[Screenshot and code edit data]
....

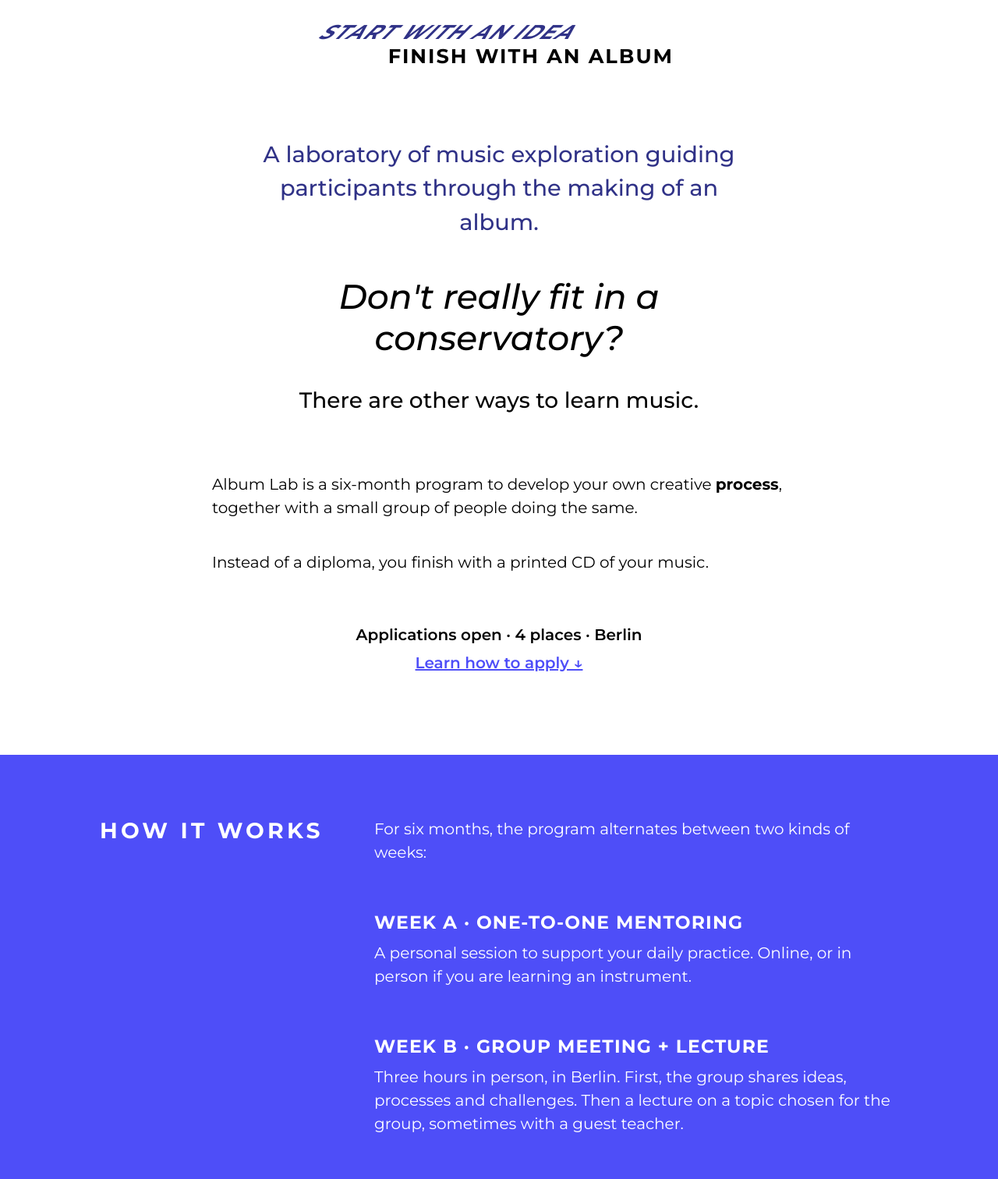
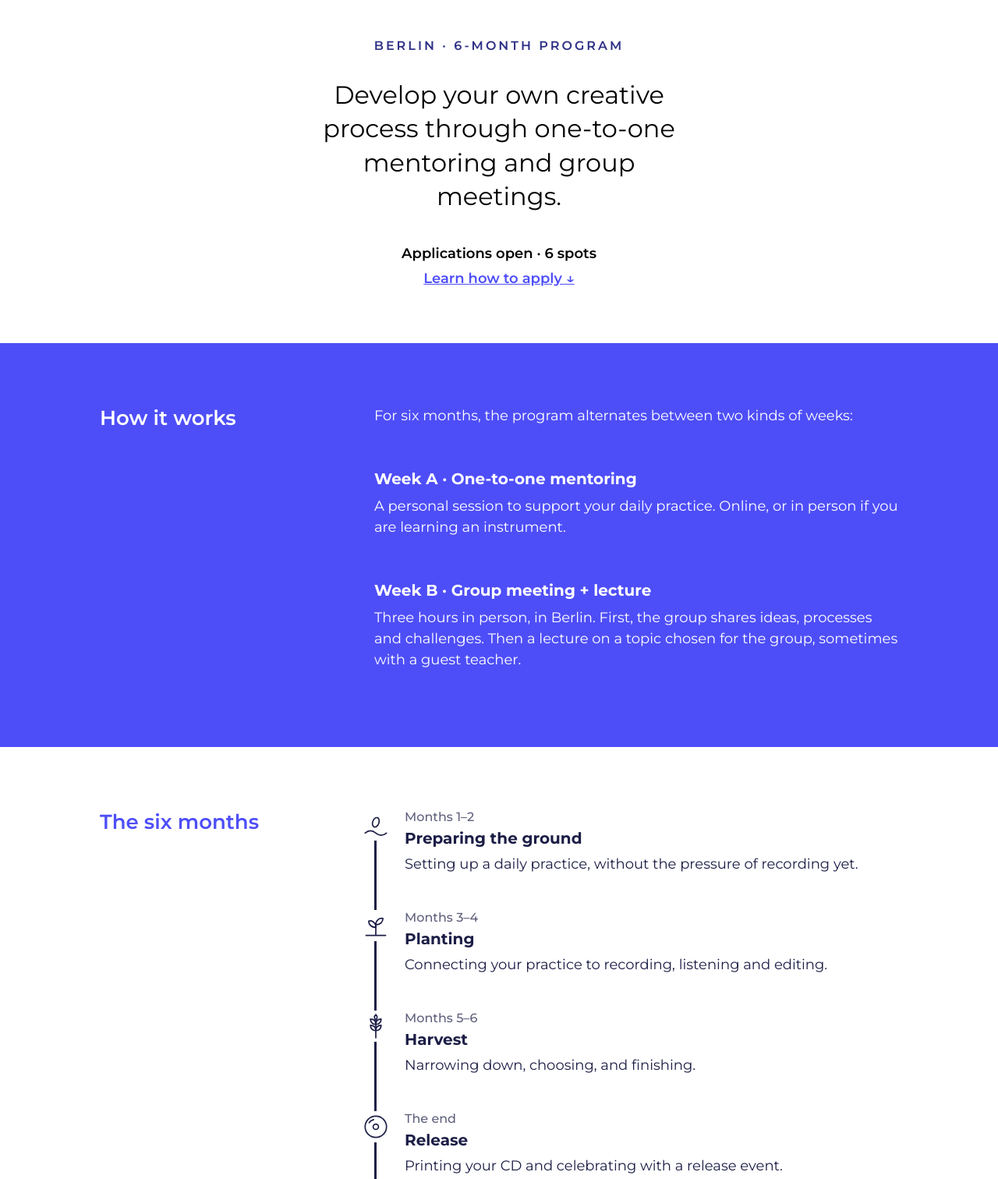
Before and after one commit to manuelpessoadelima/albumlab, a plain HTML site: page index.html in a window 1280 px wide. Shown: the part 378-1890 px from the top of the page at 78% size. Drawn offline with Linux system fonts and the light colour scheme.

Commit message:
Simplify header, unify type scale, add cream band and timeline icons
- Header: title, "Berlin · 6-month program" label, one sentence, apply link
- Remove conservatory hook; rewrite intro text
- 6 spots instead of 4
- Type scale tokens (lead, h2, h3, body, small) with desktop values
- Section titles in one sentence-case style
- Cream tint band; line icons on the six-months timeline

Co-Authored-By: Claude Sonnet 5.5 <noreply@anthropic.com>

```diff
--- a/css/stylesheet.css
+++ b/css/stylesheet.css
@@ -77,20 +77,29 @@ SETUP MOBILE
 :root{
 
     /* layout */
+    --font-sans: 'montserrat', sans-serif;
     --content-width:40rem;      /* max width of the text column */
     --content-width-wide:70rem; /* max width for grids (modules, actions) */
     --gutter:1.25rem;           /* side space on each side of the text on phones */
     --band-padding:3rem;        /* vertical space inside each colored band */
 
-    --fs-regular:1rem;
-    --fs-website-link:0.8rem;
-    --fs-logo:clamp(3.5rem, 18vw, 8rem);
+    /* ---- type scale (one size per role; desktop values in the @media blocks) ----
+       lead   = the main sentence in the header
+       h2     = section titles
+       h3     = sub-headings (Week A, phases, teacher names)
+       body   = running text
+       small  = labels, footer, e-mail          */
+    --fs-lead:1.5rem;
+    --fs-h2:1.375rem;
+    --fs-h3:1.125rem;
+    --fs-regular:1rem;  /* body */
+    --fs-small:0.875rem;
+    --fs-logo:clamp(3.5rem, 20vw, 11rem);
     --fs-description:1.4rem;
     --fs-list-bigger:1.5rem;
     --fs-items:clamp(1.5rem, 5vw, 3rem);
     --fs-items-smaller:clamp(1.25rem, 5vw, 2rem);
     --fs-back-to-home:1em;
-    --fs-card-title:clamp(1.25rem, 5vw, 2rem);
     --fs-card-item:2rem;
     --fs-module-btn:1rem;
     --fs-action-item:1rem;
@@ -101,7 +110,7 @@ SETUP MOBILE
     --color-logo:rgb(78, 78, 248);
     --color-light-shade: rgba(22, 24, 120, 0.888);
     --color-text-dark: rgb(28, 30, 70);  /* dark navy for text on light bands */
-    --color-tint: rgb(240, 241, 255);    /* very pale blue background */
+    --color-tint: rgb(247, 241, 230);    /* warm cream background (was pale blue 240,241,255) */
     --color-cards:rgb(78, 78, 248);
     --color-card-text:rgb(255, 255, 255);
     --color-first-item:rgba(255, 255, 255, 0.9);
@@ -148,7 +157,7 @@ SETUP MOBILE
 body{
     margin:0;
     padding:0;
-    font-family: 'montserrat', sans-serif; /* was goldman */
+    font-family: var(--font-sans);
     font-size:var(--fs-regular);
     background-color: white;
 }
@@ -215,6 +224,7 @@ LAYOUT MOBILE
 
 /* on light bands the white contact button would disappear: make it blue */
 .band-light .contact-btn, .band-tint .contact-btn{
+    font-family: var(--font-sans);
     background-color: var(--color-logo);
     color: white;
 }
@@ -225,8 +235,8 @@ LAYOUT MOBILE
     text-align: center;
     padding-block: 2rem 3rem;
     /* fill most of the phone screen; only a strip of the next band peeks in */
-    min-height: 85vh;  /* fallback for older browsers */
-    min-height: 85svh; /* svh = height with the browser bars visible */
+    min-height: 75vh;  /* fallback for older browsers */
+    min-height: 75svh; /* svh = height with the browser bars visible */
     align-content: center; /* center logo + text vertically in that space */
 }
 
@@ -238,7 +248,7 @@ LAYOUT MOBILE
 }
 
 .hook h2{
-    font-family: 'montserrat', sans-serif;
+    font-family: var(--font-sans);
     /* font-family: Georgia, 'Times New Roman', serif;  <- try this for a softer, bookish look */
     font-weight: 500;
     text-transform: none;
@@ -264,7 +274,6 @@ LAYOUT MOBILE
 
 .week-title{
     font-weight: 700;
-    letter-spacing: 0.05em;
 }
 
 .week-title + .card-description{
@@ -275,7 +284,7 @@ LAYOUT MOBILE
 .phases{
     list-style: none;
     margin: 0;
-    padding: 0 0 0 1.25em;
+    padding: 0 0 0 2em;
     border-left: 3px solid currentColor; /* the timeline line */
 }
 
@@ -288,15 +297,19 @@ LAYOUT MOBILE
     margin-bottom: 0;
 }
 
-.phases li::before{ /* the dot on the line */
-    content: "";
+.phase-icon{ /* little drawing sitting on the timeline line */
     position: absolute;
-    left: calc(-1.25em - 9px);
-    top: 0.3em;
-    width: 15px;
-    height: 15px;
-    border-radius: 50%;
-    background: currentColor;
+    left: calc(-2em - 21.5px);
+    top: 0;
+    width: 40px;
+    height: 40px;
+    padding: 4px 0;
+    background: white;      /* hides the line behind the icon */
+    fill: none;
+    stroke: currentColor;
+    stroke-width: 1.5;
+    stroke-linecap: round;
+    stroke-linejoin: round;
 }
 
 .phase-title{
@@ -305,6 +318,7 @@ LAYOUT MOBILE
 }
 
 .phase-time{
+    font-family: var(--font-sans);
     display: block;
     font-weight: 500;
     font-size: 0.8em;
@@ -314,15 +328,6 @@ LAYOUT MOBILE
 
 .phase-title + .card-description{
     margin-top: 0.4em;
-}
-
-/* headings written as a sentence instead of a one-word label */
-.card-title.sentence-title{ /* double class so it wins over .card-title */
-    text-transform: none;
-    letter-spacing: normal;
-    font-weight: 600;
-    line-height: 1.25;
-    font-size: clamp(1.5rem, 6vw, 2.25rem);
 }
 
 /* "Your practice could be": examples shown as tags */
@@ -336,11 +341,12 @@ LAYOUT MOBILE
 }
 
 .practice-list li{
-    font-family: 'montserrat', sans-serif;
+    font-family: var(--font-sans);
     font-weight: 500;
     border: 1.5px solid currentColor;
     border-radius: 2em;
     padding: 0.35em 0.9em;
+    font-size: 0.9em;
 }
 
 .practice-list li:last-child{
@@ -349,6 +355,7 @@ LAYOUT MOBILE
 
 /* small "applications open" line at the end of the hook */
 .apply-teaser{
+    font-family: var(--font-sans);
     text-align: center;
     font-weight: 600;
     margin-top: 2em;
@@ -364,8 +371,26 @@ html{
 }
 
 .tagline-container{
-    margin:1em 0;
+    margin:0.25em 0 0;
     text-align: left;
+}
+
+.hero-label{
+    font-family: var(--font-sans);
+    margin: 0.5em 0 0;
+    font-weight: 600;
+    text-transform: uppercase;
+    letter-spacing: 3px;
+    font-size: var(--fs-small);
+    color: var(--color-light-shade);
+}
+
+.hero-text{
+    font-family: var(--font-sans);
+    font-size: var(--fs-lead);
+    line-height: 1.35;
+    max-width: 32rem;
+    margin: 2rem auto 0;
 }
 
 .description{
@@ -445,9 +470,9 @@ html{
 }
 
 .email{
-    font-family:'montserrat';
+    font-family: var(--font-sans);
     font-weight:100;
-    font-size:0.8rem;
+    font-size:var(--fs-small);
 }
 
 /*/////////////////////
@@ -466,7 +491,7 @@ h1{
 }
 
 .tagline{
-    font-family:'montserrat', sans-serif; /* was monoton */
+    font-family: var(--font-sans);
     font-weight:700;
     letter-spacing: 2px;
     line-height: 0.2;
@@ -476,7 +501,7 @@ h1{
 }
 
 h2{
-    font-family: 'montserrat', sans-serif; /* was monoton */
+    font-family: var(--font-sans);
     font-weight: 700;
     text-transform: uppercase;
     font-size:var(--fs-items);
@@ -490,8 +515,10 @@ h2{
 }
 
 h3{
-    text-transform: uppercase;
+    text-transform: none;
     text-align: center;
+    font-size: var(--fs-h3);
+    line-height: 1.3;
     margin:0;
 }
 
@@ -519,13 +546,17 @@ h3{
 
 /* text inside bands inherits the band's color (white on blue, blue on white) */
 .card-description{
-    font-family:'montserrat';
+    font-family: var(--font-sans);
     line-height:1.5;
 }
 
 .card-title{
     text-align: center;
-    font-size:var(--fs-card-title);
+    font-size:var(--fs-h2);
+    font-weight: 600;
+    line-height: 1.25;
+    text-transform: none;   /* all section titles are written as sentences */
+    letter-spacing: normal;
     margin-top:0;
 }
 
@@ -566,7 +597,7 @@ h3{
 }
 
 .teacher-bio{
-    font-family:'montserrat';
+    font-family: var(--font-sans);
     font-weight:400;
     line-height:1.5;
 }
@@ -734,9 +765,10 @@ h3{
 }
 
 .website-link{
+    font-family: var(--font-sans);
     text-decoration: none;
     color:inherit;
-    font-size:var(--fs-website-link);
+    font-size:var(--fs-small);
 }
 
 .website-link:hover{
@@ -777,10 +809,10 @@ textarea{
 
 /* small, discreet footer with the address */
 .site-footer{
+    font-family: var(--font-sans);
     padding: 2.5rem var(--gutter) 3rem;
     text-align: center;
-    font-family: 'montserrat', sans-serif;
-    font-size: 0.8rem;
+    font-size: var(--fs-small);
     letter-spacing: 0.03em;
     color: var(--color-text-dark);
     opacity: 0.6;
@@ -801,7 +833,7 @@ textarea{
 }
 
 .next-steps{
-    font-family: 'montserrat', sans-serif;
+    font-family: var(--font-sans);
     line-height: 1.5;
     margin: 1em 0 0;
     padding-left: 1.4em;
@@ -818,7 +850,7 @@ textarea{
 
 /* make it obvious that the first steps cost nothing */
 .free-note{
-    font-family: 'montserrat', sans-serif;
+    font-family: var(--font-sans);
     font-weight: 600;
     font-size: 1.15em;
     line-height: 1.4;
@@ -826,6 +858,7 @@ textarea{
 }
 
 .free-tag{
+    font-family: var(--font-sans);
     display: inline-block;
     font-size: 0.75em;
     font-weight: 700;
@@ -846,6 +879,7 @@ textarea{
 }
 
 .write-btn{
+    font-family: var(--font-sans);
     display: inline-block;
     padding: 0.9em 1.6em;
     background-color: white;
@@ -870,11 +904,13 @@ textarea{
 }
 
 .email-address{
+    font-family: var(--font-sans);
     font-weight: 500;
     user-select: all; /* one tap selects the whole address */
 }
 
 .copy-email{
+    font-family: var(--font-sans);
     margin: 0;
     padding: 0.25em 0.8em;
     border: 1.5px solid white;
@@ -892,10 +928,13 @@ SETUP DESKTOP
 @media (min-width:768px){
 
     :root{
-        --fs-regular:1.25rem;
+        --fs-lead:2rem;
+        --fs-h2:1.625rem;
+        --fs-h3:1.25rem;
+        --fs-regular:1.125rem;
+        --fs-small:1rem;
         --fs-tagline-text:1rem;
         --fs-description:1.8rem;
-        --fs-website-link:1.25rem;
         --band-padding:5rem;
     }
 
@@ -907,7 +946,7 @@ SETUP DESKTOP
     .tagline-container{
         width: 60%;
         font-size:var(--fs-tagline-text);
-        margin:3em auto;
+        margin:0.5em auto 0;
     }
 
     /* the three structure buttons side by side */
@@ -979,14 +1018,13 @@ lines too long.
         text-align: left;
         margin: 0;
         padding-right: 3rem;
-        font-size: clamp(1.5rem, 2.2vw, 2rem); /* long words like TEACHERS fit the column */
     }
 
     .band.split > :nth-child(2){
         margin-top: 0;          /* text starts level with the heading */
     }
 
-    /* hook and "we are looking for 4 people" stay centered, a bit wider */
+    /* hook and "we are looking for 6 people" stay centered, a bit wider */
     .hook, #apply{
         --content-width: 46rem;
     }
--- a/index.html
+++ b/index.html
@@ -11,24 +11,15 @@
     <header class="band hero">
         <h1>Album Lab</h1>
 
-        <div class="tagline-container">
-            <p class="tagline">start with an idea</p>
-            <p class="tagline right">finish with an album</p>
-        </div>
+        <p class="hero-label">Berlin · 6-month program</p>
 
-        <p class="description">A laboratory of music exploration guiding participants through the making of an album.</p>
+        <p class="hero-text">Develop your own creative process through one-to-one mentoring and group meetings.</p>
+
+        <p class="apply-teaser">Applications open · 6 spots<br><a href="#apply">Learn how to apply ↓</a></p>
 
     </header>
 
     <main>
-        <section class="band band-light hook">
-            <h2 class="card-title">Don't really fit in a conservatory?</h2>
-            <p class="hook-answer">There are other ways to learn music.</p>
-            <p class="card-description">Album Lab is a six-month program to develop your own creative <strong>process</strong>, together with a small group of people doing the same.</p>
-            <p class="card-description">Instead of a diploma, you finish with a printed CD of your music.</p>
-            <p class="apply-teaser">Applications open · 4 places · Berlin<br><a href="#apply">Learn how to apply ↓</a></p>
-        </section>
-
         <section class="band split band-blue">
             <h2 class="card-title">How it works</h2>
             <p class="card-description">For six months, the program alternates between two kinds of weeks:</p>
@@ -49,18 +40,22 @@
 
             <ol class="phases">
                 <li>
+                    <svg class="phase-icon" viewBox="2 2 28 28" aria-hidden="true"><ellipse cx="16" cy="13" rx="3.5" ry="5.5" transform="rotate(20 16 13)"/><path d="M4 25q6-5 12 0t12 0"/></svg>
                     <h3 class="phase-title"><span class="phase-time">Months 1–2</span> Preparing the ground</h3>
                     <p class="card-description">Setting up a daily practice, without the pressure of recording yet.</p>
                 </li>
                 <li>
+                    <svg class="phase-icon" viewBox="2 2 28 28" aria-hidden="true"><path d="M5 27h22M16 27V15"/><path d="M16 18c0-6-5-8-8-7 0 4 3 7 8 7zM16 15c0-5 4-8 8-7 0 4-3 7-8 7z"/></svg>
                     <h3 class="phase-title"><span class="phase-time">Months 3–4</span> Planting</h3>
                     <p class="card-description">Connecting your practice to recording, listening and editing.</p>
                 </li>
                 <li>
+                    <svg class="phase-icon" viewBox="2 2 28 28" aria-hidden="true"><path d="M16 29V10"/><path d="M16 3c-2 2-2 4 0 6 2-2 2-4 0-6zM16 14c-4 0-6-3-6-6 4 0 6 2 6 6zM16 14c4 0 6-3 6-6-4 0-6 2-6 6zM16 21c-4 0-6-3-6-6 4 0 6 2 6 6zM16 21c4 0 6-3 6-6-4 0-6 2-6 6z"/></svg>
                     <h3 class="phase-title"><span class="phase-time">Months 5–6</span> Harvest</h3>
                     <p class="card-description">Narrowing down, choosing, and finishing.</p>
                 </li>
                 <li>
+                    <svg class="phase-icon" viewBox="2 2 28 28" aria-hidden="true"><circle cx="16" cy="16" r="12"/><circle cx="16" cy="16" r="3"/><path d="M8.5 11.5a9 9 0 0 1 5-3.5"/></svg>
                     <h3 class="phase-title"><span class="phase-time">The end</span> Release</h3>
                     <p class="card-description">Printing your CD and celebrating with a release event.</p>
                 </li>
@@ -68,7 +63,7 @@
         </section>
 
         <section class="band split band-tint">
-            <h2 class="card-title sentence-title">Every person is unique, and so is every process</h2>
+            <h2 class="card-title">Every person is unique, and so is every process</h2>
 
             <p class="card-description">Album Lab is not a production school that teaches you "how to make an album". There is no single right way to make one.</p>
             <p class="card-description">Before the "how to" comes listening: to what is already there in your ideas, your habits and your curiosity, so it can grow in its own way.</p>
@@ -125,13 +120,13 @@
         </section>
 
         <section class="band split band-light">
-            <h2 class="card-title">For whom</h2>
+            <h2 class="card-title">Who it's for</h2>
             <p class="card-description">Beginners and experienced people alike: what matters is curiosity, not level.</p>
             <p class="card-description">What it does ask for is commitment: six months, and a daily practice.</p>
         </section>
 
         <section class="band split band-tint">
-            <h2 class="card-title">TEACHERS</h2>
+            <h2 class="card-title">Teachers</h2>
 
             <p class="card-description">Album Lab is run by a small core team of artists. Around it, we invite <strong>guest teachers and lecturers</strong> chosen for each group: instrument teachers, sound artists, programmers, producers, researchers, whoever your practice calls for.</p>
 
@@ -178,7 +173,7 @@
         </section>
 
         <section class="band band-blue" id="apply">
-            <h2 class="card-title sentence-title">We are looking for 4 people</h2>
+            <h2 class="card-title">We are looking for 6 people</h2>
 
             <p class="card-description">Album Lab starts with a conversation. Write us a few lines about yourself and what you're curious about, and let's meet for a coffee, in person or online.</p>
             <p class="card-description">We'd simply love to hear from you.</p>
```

....

→ WHAT YOU NEED TO DO
Show me all lines in the records that contain "light".

→ YOUR RESPONSE
Before and after one commit to manuelpessoadelima/albumlab, a plain HTML site: page index.html in a window 1280 px wide. Shown: the part 378-1890 px from the top of the page at 78% size. Drawn offline with Linux system fonts and the light colour scheme.
     --color-light-shade: rgba(22, 24, 120, 0.888);
     --color-text-dark: rgb(28, 30, 70);  /* dark navy for text on light bands */
 /* on light bands the white contact button would disappear: make it blue */
 .band-light .contact-btn, .band-tint .contact-btn{
+    color: var(--color-light-shade);
-        <section class="band band-light hook">
         <section class="band split band-light">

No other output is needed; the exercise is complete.